▶ _INSTRUCTIONS TO FOLLOW_
Search the material below for the string "afford" and list each line that holds it.

++++ WORKING DATA ++++

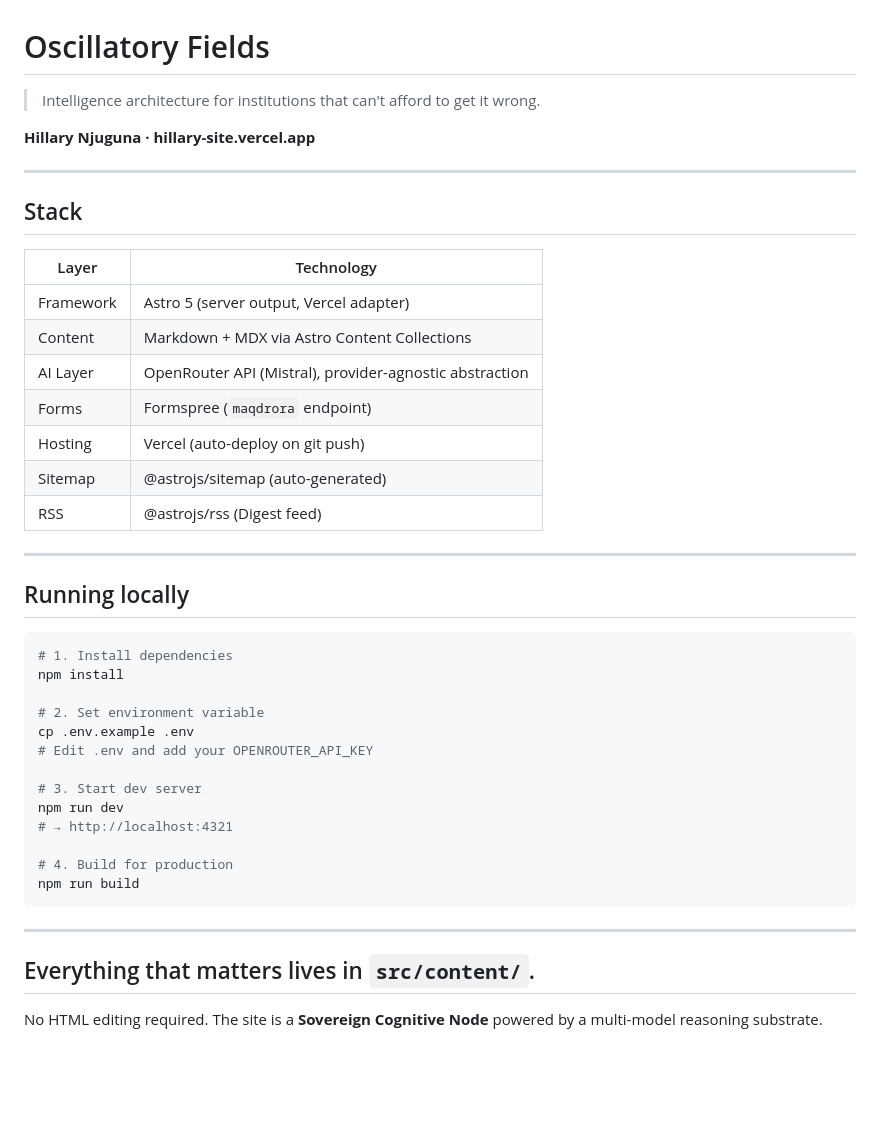
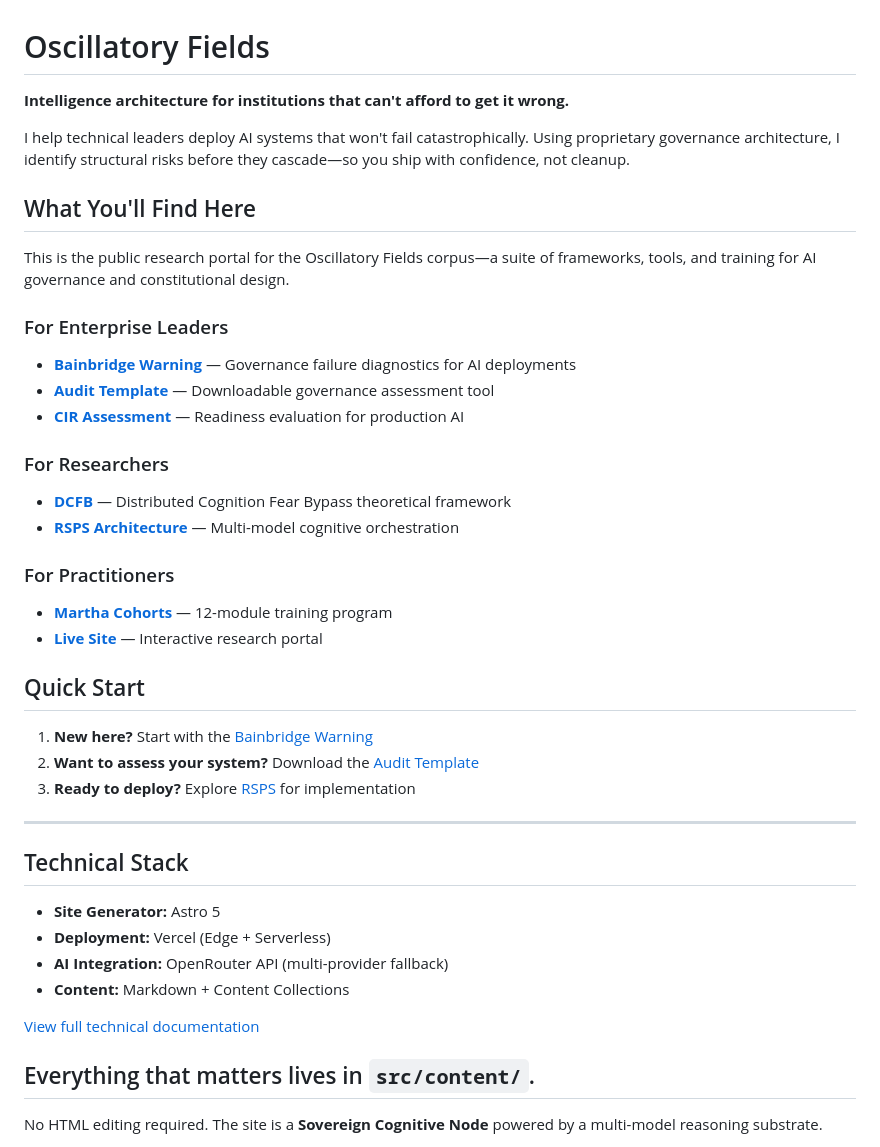
Before and after one commit to hillarynjuguna/hillary-njuguna-intelligence-site, a Markdown page: README.md, the part around the change. Drawn GitHub-style; blank space fills up the shorter version.

Commit message:
Refactor: Clarify value proposition and navigation for enterprise audiences

````diff
--- a/README.md
+++ b/README.md
@@ -1,44 +1,42 @@
 # Oscillatory Fields
 
-> Intelligence architecture for institutions that can't afford to get it wrong.
+**Intelligence architecture for institutions that can't afford to get it wrong.**
 
-**Hillary Njuguna · hillary-site.vercel.app**
+I help technical leaders deploy AI systems that won't fail catastrophically. Using proprietary governance architecture, I identify structural risks before they cascade—so you ship with confidence, not cleanup.
+
+## What You'll Find Here
+
+This is the public research portal for the Oscillatory Fields corpus—a suite of frameworks, tools, and training for AI governance and constitutional design.
+
+### For Enterprise Leaders
+- **[Bainbridge Warning](https://github.com/hillarynjuguna/bainbridge-warning)** — Governance failure diagnostics for AI deployments
+- **[Audit Template](https://github.com/hillarynjuguna/bainbridge-warning/blob/main/AUDIT_TEMPLATE.md)** — Downloadable governance assessment tool
+- **[CIR Assessment](https://github.com/hillarynjuguna/ai-governance-coherence-architecture)** — Readiness evaluation for production AI
+
+### For Researchers
+- **[DCFB](https://github.com/hillarynjuguna/dcfb)** — Distributed Cognition Fear Bypass theoretical framework
+- **[RSPS Architecture](https://github.com/hillarynjuguna/rsps-architecture)** — Multi-model cognitive orchestration
+
+### For Practitioners
+- **[Martha Cohorts](https://github.com/hillarynjuguna/martha-course)** — 12-module training program
+- **[Live Site](https://hillary-site.vercel.app)** — Interactive research portal
+
+## Quick Start
+
+1. **New here?** Start with the [Bainbridge Warning](https://github.com/hillarynjuguna/bainbridge-warning)
+2. **Want to assess your system?** Download the [Audit Template](https://github.com/hillarynjuguna/bainbridge-warning/blob/main/AUDIT_TEMPLATE.md)
+3. **Ready to deploy?** Explore [RSPS](https://github.com/hillarynjuguna/rsps-architecture) for implementation
 
 ---
 
-## Stack
+## Technical Stack
 
-| Layer | Technology |
-|-------|-----------|
-| Framework | Astro 5 (server output, Vercel adapter) |
-| Content | Markdown + MDX via Astro Content Collections |
-| AI Layer | OpenRouter API (Mistral), provider-agnostic abstraction |
-| Forms | Formspree (`maqdrora` endpoint) |
-| Hosting | Vercel (auto-deploy on git push) |
-| Sitemap | @astrojs/sitemap (auto-generated) |
-| RSS | @astrojs/rss (Digest feed) |
+- **Site Generator:** Astro 5
+- **Deployment:** Vercel (Edge + Serverless)
+- **AI Integration:** OpenRouter API (multi-provider fallback)
+- **Content:** Markdown + Content Collections
 
----
-
-## Running locally
-
-```bash
-# 1. Install dependencies
-npm install
-
-# 2. Set environment variable
-cp .env.example .env
-# Edit .env and add your OPENROUTER_API_KEY
-
-# 3. Start dev server
-npm run dev
-# → http://localhost:4321
-
-# 4. Build for production
-npm run build
-```
-
----
+[View full technical documentation](./docs/TECHNICAL.md)
 ## Everything that matters lives in `src/content/`.
 
 No HTML editing required. The site is a **Sovereign Cognitive Node** powered by a multi-model reasoning substrate.
````
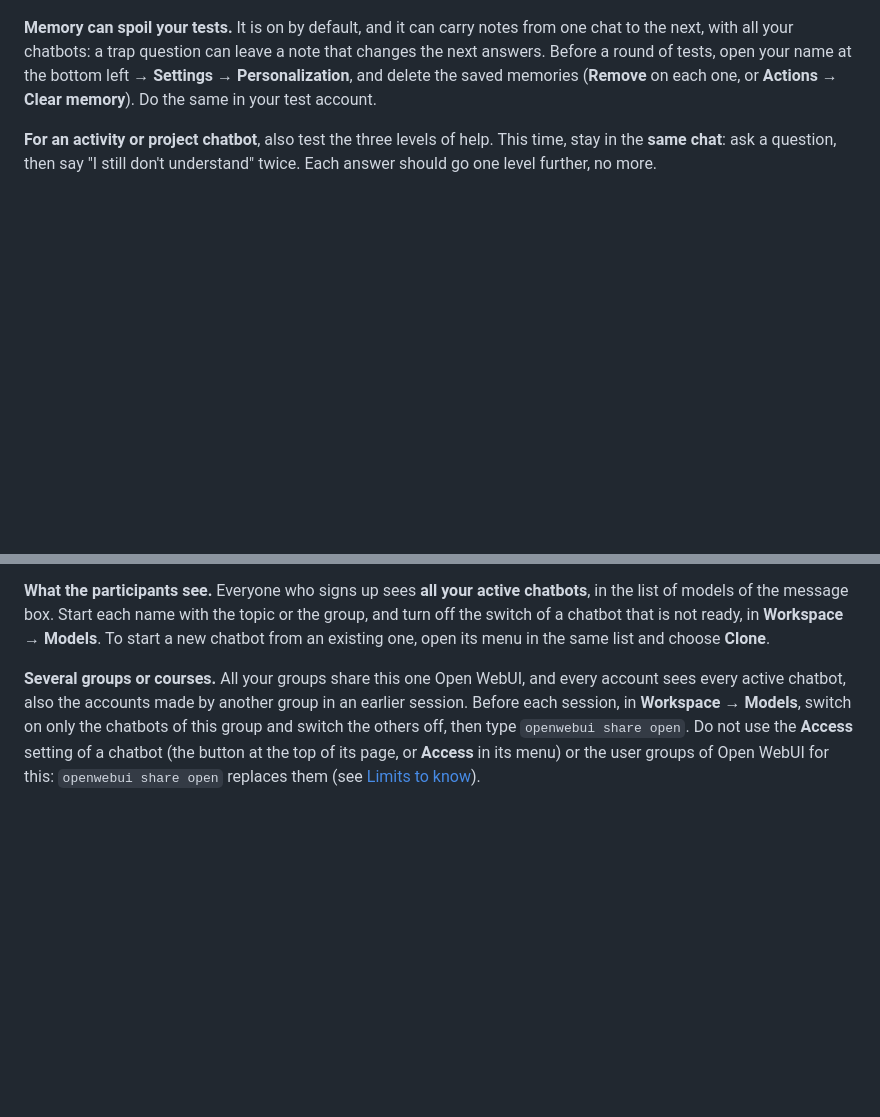
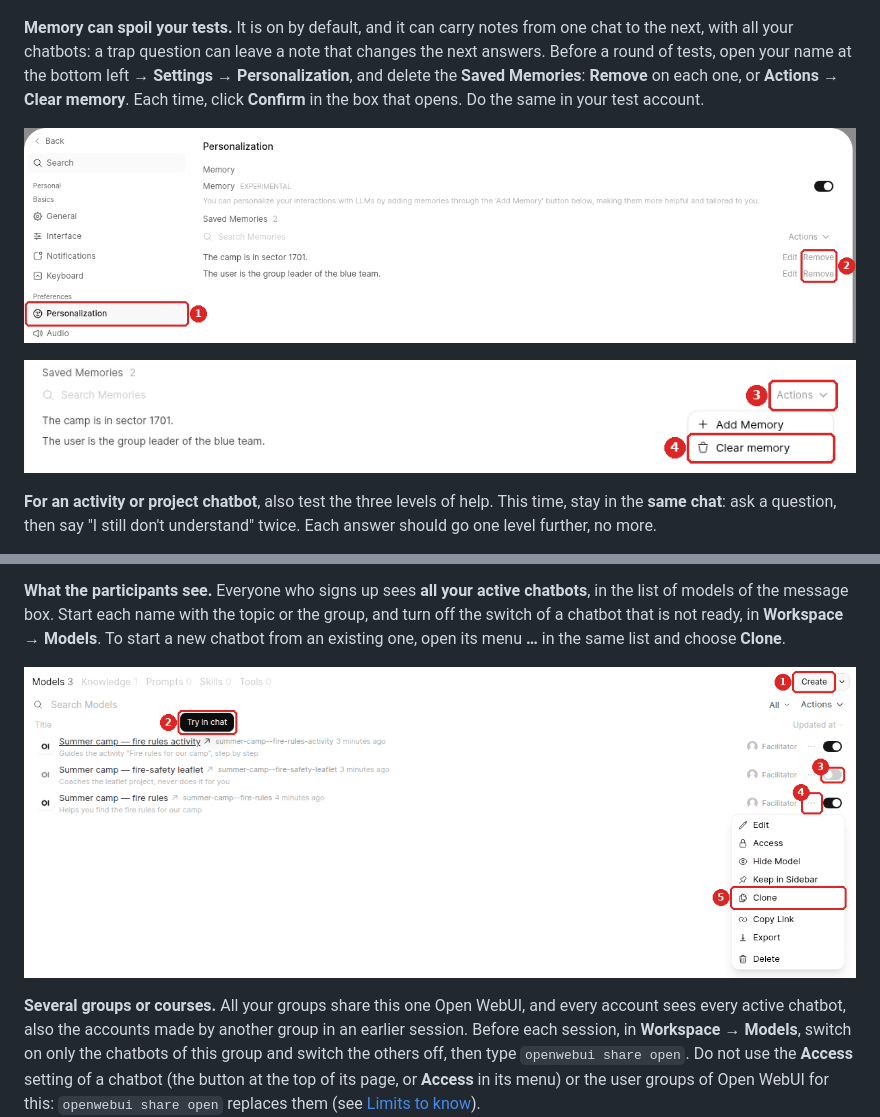
Before and after one commit to Youth-AI-Lab/yal-openwebui-guide, a Markdown page: README.md, 2 parts joined by grey strips. GitHub-like rendering; pictures changed too: images/memory-actions.png (added), images/memory-settings.png (added), images/models-list.png (added); blank space fills up the shorter version.

```diff
--- a/README.md
+++ b/README.md
@@ -518,8 +518,12 @@ question and the answer.
 **Memory can spoil your tests.** It is on by default, and it can carry notes from one chat to the
 next, with all your chatbots: a trap question can leave a note that changes the next answers.
 Before a round of tests, open your name at the bottom left → **Settings** → **Personalization**, and
-delete the saved memories (**Remove** on each one, or **Actions** → **Clear memory**). Do the same
-in your test account.
+delete the **Saved Memories**: **Remove** on each one, or **Actions** → **Clear memory**. Each time,
+click **Confirm** in the box that opens. Do the same in your test account.
+
+![Settings → Personalization: (1) the tab Personalization, (2) Remove, at the right of each saved memory](images/memory-settings.png)
+
+![The menu of the saved memories: (3) Actions, (4) Clear memory](images/memory-actions.png)
 
 **For an activity or project chatbot**, also test the three levels of help. This time, stay in the
 **same chat**: ask a question, then say "I still don't understand" twice. Each answer should go
@@ -554,7 +558,9 @@ project, selected together, saves you from uploading the same documents twice.
 **What the participants see.** Everyone who signs up sees **all your active chatbots**, in the list
 of models of the message box. Start each name with the topic or the group, and turn off the switch
 of a chatbot that is not ready, in **Workspace → Models**. To start a new chatbot from an existing
-one, open its menu in the same list and choose **Clone**.
+one, open its menu **…** in the same list and choose **Clone**.
+
+![Workspace → Models with three chatbots, one switched off: (1) Create, (2) "Try in chat", the label of the small arrow next to a name, (3) the switch of a chatbot, here off, (4) the menu … of a chatbot, (5) Clone in this menu](images/models-list.png)
 
 **Several groups or courses.** All your groups share this one Open WebUI, and every account sees
 every active chatbot, also the accounts made by another group in an earlier session. Before each
```
Also changed, not shown: other parts of README.md (+16 -12 lines), images/terminal-start.png, images/terminal-your-turn.png.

++++

▶ _YOUR SOLUTION_
-> Intelligence architecture for institutions that can't afford to get it wrong.
+**Intelligence architecture for institutions that can't afford to get it wrong.**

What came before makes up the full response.